I thank my noble friend Lord Arbuthnot. I will take the second one first: there are live conversations going on right now, at great speed, to finalise the legal process with the Ministry of Justice, which will result in the overturning of all the convictions in England and Wales by an Act of Parliament, excepting that there may be some small number of people who, in fact, have had legal or safe convictions, but they will be overturned—as we discussed before—because the greater good is to wipe the slate clean as quickly as possible. That will be coming to this House in short order, and I imagine there will be unanimous support for that.

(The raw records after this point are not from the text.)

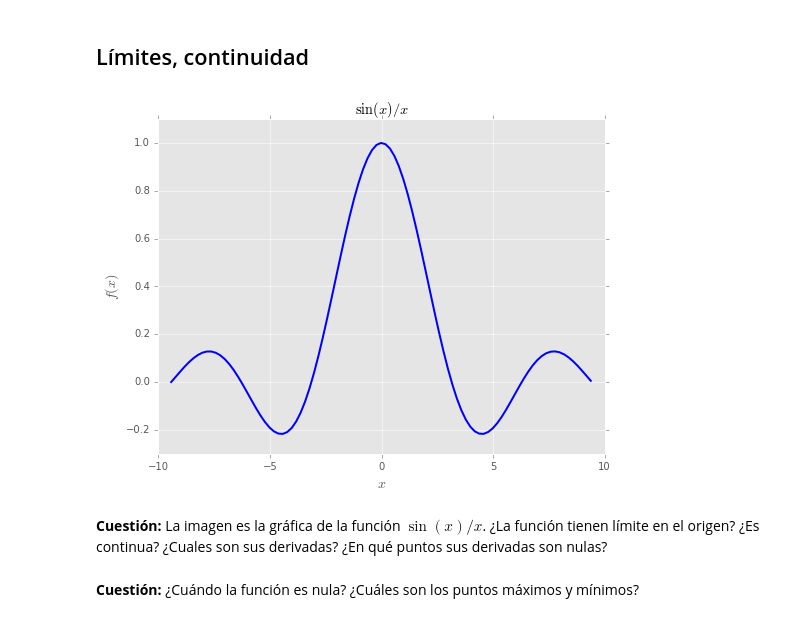
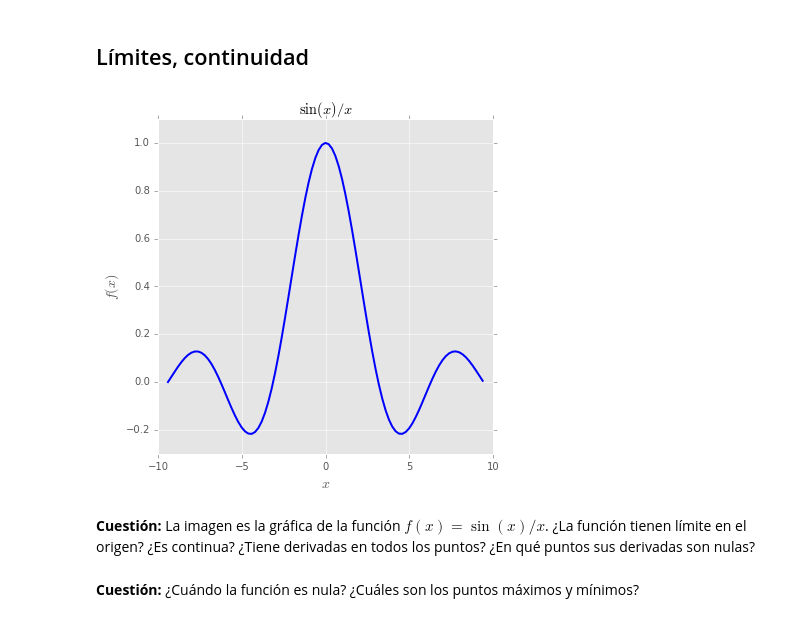
Before and after one commit to XoelSixto/uscmathcourse, a Jupyter notebook: derivadas_cuestiones.ipynb, the cells around one changed output. Saved outputs shown, nothing was run; the diff lists cells and outputs as text; code cells hidden in the pictures.

```diff
--- a/derivadas_cuestiones.ipynb
+++ b/derivadas_cuestiones.ipynb
@@ -85,20 +85,20 @@ La figura es un plano. ¿Dónde está el origen? ¿Cual es el valor de $z$ en el
 # %% [markdown]
 ## Límites, continuidad
 # %%
-fig, ax = plt.subplots(figsize=(8, 6))
+fig, ax = plt.subplots(figsize=(6, 6))
 
 xs = np.arange(-3.*np.pi, 3.*np.pi, 0.2)
 ys = np.sin(xs)/xs
 
 ax.plot(xs, ys, color='blue', lw=2)
 ax.set_xlabel('$x$', fontsize=14)
 ax.set_ylabel('$f(x)$', fontsize=14)
 ax.set_ylim([-0.3, 1.1])
 ax.set_title('$\sin(x)/x$');
 # %% [output]
-[figure, old version]
+[figure, new version]
 # %% [markdown]
-**Cuestión:** La imagen es la gráfica de la función $\sin(x)/x$. ¿La función tienen límite en el origen? ¿Es continua? ¿Cuales son sus derivadas? ¿En qué puntos sus derivadas son nulas?
+**Cuestión:** La imagen es la gráfica de la función $f(x) = \sin(x)/x$. ¿La función tienen límite en el origen? ¿Es continua? ¿Tiene derivadas en todos los puntos? ¿En qué puntos sus derivadas son nulas?
 # %% [markdown]
 **Cuestión:** ¿Cuándo la función es nula? ¿Cuáles son los puntos máximos y mínimos?
 # %%
```
Also changed, not shown: parts of 16 cells of this notebook, 1 other file.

As for the timing and the finance, the finance for this will come ultimately from the Treasury. The Treasury has been funding DBT, in order for it to fund the Post Office, and, in the course of last year, under the chairmanship of Henry Staunton, £253 million was paid by the Treasury, via DBT, to Post Office Ltd, of which £150 million was for the compensation schemes—and £160 million has now been paid—and the £103 million was for the replacement of the Horizon system. There are regular funding lines going to the Post Office via DBT.

This money has been ring-fenced and identified by the Government—it sits within the Treasury—but we have also had conversations in this House about the fact that there may be some other sources of compensation to be had from other places, and why it should not necessarily be just the taxpayer who picks up the bill for this when there are perhaps other stakeholders involved in this sorry saga who should pay their part. It may well be that that the taxpayer can be relieved of some of the £1 billion ring-fencing because it may be that we can get other sources, not least Fujitsu, to pay for that.

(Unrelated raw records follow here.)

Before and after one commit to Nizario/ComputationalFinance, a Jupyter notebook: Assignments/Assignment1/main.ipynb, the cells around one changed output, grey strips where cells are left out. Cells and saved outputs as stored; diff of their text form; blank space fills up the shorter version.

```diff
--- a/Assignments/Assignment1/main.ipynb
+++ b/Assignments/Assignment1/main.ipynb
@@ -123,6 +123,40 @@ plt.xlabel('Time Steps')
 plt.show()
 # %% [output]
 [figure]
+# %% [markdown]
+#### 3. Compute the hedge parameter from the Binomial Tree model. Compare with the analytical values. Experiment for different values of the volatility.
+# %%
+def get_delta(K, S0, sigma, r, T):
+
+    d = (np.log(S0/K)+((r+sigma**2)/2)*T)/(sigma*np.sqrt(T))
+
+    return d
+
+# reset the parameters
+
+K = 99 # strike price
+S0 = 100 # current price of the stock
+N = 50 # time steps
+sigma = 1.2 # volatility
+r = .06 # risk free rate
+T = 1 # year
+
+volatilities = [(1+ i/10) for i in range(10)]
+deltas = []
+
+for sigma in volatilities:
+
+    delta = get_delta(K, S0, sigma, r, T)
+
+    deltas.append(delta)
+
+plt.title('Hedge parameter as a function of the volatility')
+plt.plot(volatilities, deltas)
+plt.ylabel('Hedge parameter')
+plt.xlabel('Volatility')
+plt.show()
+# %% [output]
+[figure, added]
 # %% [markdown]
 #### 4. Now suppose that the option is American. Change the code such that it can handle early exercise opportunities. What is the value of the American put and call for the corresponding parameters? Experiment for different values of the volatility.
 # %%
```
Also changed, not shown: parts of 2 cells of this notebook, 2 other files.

The commitment given by my department—we are working flat out on this—is to get 90% of the claims processed and settled within 40 working days. There is no going back from that; as we have said before, 78% of postmasters and postmistresses—a figure of 2,270—have been fully paid and settled. We are now at the sharp end of this process for those who were treated the most egregiously. Therefore, those cases are more complex, and perhaps need more time—not demanded by the Government—for the process of how they put their claim together. We have a situation where it is openly known that Mr Bates has submitted his claim and is not happy with the response: that is part of the process that we are in, and it will go on. We will move as quickly as we can to make sure that everyone is restored to the position that they should be in.